Timothy B. Boor
What year did you start tattooing?
How did you originally get into tattooing?
I got into tattooing when a friend of mine became a partner in a tattoo shop. He then asked his partner if he would be willing to teach me to tattoo and then proceeded to talk me into learning. He knew of me as an artist because we were in bands together and I used to draw up the album art.
You were previously a full-time artist at Paul Booth’s Last Rites Tattoo Theater. What was that experience like?
The whole thing was an amazing experience. I was incredibly honored when Paul called me and asked me to work at a shop such as Last Rites. The experience was incredible. Coming from Indiana I wasn’t sure if I would end up liking New York, but it’s one of my favorite cities on Earth now. The transition was fairly easy to get used to. All I had to do was learn how to tattoo in the dark and slowly evolve into a cave fish. It was very inspiring to work with the crew that I worked with while I was there. Of course Paul Booth is amazing—anyone could learn from him—but you also had Stefano Alcantara, who is one of my favorite people on earth. I also got to be around Little Dragon, Markus Blanchard, and Toxyc, all who are among my favorite artists in the dark art realm. I still go back there frequently as a part-timer.
You have now transitioned to shop owner of The Bohemian Tattoo Club and Gallery. What inspired you to open a shop?
When my wife, Kristin, and I originally had to return to Indiana, we were thinking of opening up a private studio. After thinking of it more I knew I’d really miss the collaborative atmosphere of tattoo shops. The only way I wanted to open the full-blown shop was if I could get a couple of guys locally to work for me. So I called up Matthew Davidson and Bradley Pearce and asked them if they would be interested in joining my shop. Fortunately for me, they both said yes and then the decision was put down in stone to open the shop.
How would you describe your tattoo style?
The style I prefer personally is realism and surrealism, mainly dark surrealism. I’m known for doing a lot of straight-up realism and copy work, like portraits, but I have always been drawn to the more twisted, bent side of things.
What inspires you as an artist?
I have always been enthralled by the idea of science and religion, and a lot of the ideas that I use in my artwork stem from the far reaches of space and time.
What separates you from other artists?
The way that I see and interpret things—I feel like in another life I was a symbologist of sorts. The way that I interpret ideas involves a lot of research into different ways to portray a particular subject matter and set different moods.
What tattoo artists do you admire most?
Robert Hernandez, Victor Portugal, Tommy Lee Wendtner, Toxyc, Little Dragon, Paul Booth, Nikko Hurtado, Carlos Torres, Carlos Rojas, Dmitriy Samohin, Dongkyu Lee, Timmy B., Tanane Whitfield, Jesse Smith, and Vince Villalvazo.
Before someone gets a tattoo what advice do you give them?
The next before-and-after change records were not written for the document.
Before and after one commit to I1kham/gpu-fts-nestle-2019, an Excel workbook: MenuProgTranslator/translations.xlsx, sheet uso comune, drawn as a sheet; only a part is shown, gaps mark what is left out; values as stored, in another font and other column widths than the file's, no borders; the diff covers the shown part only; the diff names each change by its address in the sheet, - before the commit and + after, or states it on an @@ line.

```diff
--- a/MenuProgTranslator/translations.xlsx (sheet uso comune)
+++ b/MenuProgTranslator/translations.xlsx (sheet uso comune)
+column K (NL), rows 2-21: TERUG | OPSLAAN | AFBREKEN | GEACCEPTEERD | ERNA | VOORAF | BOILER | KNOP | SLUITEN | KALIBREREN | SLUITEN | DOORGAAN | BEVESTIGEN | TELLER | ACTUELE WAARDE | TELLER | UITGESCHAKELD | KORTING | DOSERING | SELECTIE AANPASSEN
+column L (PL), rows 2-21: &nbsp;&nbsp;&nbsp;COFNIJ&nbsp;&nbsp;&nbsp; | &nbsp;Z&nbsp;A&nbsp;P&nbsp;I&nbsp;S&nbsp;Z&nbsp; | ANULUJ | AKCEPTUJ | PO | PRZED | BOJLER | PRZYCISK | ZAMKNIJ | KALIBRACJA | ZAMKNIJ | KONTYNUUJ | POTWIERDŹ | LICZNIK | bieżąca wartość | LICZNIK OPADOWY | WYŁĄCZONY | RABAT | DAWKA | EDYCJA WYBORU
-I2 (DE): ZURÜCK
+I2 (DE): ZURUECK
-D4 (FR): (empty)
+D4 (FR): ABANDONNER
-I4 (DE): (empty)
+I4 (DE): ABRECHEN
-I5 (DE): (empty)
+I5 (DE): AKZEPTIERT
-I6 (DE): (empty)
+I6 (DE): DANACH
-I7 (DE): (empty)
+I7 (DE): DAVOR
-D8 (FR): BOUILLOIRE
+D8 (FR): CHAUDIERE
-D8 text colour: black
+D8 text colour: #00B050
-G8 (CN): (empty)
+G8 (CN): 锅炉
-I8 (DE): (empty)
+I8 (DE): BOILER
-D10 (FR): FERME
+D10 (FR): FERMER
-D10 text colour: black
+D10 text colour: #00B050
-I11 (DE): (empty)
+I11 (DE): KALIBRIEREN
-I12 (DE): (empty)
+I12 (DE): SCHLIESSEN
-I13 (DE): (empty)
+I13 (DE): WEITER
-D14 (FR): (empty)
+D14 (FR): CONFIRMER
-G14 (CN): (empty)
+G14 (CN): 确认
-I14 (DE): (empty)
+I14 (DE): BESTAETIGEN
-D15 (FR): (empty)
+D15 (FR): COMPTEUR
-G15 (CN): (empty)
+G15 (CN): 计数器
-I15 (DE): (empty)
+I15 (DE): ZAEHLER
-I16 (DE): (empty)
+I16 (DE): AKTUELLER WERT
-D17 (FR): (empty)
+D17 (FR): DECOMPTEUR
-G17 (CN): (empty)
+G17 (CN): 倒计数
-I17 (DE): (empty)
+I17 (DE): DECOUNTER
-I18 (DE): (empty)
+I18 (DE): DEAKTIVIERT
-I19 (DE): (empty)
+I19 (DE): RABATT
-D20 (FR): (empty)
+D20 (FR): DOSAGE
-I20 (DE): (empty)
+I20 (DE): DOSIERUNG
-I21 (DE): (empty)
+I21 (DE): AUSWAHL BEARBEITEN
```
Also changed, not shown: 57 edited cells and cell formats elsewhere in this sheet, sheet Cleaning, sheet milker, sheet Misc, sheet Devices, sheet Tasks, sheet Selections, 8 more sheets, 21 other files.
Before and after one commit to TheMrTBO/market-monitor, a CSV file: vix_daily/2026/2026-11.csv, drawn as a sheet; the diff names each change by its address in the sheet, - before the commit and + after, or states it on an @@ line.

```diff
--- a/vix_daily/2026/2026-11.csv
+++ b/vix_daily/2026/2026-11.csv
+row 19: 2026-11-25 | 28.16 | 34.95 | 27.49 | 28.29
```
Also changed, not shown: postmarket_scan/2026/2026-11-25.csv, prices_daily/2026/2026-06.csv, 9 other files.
To think deeper into what they want and tell them to think of ways to incorporate something meaningful. If it is not something meaningful, then it should be something that is just so amazing looking that you will never get sick of it. Also, give your artist some freedom to help you and you will end up getting an amazing piece.
What has been one of your favorite pieces to tattoo?
It is the sleeve that I am doing on my wife, and I am really liking where it is going. She told me she wanted a sleeve with the theme of love. I have incorporated a lot of Greek and Roman mythology mixed with all kinds of other symbols.